So go to GitHub or GitLab and create a repository. In both GitHub and GitLab, when you are logged in, there is a little ‘+’ next to your username in the top right corner which lets you add a new repository (GitLab calls them “projects”). Once your repository/project is created, you can clone it to a repository living on your computer using the clone URL at the bottom of the right sidebar in GitHub or at the top of the projct page in GitLab. There are HTTPS and SSH versions of those URLs. HTTPS always works, but you will have to give your GitHub/GitLab user ID and password whenever you push or pull. SSH can be set up to avoid that, so it’s preferable, but it is a bit of a hassle to set up on Windows.

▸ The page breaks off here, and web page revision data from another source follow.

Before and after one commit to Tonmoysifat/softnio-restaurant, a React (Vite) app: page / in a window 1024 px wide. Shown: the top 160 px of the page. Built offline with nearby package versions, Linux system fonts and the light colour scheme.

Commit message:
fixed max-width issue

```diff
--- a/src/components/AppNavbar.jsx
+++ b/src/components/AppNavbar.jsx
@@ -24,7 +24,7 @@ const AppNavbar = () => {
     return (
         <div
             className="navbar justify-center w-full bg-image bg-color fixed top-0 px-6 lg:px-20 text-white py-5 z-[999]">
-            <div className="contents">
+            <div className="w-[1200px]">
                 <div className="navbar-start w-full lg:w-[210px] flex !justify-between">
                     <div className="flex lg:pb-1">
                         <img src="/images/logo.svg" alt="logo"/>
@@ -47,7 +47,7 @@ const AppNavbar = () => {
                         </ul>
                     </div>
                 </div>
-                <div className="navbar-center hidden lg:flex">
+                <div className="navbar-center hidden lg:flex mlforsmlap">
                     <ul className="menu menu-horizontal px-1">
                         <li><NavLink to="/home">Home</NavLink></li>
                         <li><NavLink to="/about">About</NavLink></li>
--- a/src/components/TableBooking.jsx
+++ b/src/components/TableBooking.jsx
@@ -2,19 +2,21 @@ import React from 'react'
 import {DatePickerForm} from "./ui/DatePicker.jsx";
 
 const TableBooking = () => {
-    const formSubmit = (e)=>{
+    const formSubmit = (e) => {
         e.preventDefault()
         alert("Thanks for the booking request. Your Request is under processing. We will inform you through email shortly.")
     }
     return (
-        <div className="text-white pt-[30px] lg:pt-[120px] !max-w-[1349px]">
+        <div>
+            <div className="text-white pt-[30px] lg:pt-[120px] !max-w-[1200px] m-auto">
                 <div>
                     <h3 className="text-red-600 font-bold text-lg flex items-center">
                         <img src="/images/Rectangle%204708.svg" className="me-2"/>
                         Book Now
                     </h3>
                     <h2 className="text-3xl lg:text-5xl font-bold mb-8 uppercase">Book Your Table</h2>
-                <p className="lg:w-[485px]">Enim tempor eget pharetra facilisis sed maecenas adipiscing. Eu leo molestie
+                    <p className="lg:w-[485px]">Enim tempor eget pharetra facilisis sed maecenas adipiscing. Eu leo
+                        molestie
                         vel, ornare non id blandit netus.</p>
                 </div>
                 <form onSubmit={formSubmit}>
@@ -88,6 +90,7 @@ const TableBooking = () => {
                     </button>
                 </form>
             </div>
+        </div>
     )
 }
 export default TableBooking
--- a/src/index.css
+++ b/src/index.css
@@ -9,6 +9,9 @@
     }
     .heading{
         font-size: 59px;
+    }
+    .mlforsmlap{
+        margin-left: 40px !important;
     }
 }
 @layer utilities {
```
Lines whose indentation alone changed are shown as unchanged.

You can of course also use Git to clone repositories not created by you. For instance, the Open Logic Text is a logic textbook project that uses Git, and you could use the clone URL on its GitHub page to download a copy using Git. This very document can be cloned from its GitHub page as well. In the same way, you can clone a repository set up by a collaborator for a document you are planning to work on together. However, only in the latter case will you have permissions to change the repository on the server. Instead of cloning, e.g., the Open Logic repository directly, you can first ask GitHub to make a copy of it, which you then own. This is called a fork. A fork of a repository is a snapshot of the original, which you have complete control over. In particular, you can clone it to your own computer, and push any changes you make back to GitHub or GitLab. Both GitHub and GitLab display a “fork” button in the top right corner of the repository page which allows you to do this.

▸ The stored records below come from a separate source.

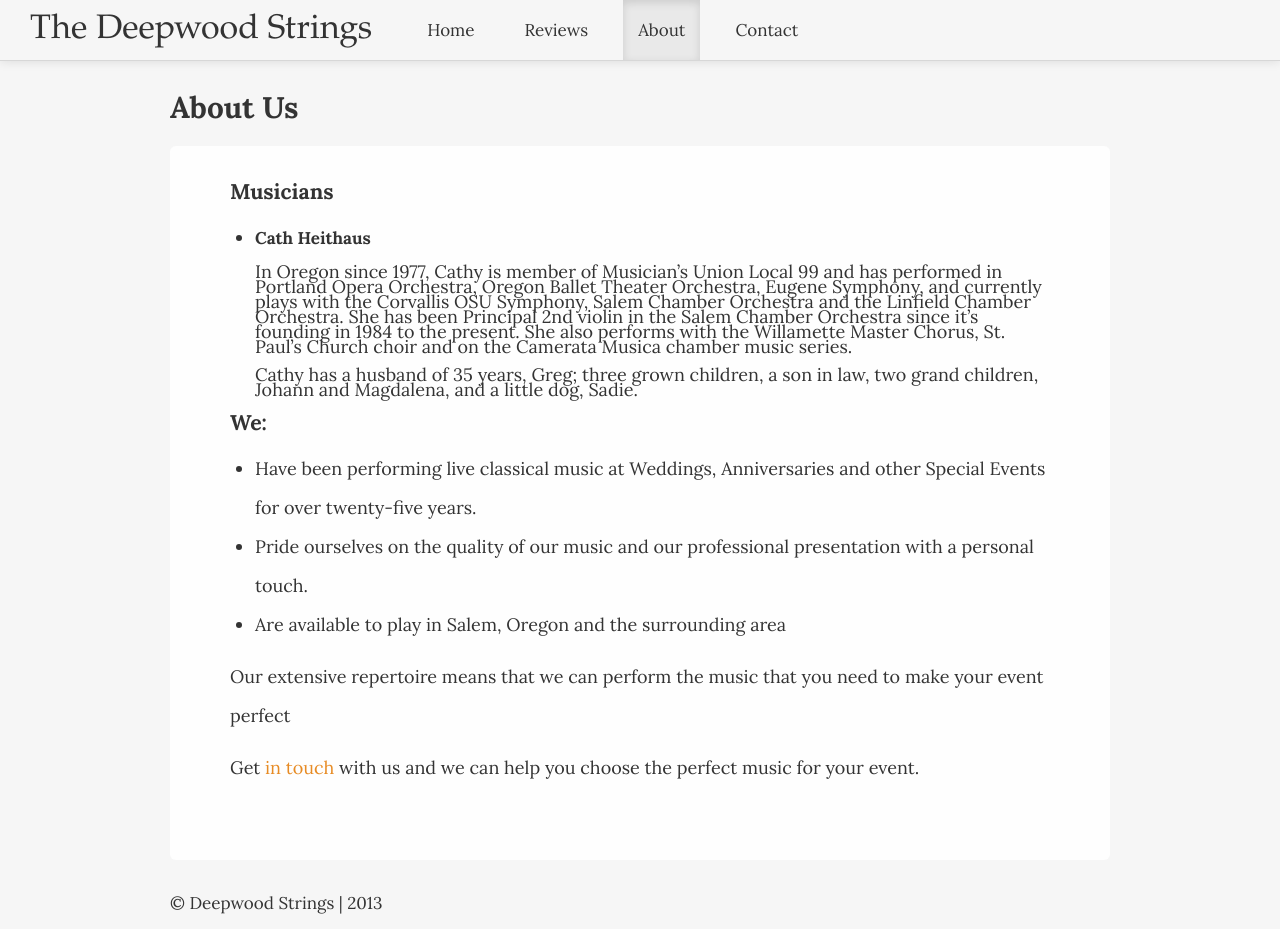
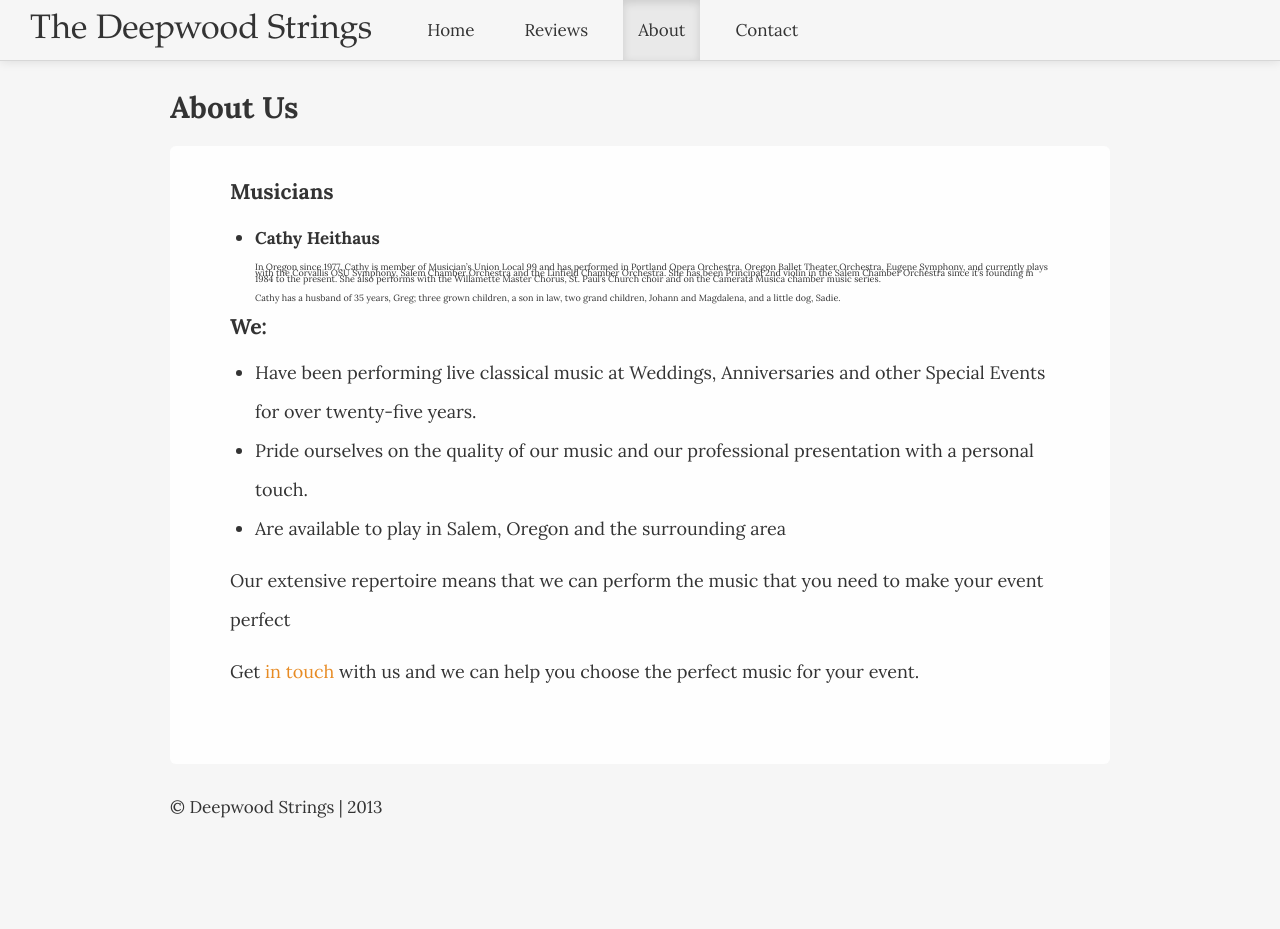
Before and after one commit to bheithaus/deepwood_strings, a Jekyll site: the page built from about/index.html, in a window 1280 px wide and 929 px high. Built offline with Jekyll 4.4.1, drawn with Linux system fonts in a browser that asks for light colours.

Commit message:
font bios

```diff
--- a/about/index.html
+++ b/about/index.html
@@ -9,7 +9,7 @@ title: About
 		<h4>Musicians</h4>
 		<div class="musicians">
 			<ul>
-				<li><h5>Cath Heithaus</h5>
+				<li><h5>Cathy Heithaus</h5>
 					<p>In Oregon since 1977, Cathy is member of Musician’s Union Local 99 and has performed in Portland Opera Orchestra, Oregon Ballet Theater Orchestra, Eugene Symphony, and currently plays with the Corvallis OSU Symphony, Salem Chamber Orchestra and the Linfield Chamber Orchestra.  She has been Principal 2nd violin in the Salem Chamber Orchestra since it’s founding in 1984 to the present. She also performs with the Willamette Master Chorus, St. Paul’s Church choir and on the Camerata Musica chamber music series.</p><p>Cathy has a husband of 35 years, Greg; three grown children, a son in law, two grand children, Johann and Magdalena, and a little dog, Sadie.</p></a>
 				</li>
 			</ul>
--- a/css/main.css
+++ b/css/main.css
@@ -40,7 +40,8 @@ h1 {
 
 .musicians {
 	p {
-		line-height: 15px;
+		font-size: 50%;
+		line-height: 6px;
 	}
 }
 
```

Once you have a clone URL, you can create your local version of the repository with the command

git clone URL

To track your own work, you’ll start with a new, empty repository and clone it. Suppose you are ‘user’ on GtHub and have started a repository ‘project’. You make a local version of this repository using

git clone

and this repository will live in the directory/folder ‘project’ on your local drive. You can add a new file to that folder, but to have it tracked you also have to add it explicitly to the Git index:

git add new-file.tex

Now Git knows that new-file.tex should be tracked. To create a new revision of your ‘project’ repository which records all the changes to your tracked files, say

git commit -a

The switch “-a” is for “all”: Git will ‘stage’ all changes for all tracked files in the repository.

Then to sync your local changes to GitHub/GitLab, you say

git push

Contined in pt.~2. Read, fork, or download the full document on GitHub.

Introducing: The Open Logic Project

We’ve kept this on the down-low long enough, I think: together with Aldo Antonelli, Jeremy Avigad, Nicole Wyatt, and Audrey Yap, I’ve been working on an open source advanced logic textbook for a little while; Andy Arana and Gillian Russell are also on the editorial board. It’s far from done; in fact the whole idea is that it will never be done. But, as they say, release early, release often.

We’re thinking of it as aimed at an audience of advanced undergraduate/graduate philosophy students. Nicole has been teaching Calgary’s Logic II from it, and I’ve used it to teach Intermediate Logic at McGill last term. It currently covers naive set theory, soundness and completeness of first order logic, recursive functions, and incompleteness.  Some of it was written specifically for the text, other parts are based on existing lecture notes (esp., Aldo’s notes on model theory and Jeremy’s on computability and incompleteness).  As time goes on, we’ll include material on Turing machines (planned for the coming fall semester), model theory, modal logic, and other topics of interest. We take requests, and we welcome contributions.

There’s a website, for more info:

If you’d like to stay in the loop, you can follow on social media or by RSS feed or email.

(This is not the only free/online logic textbook project, but one of perhaps only two that are open.  See this list.)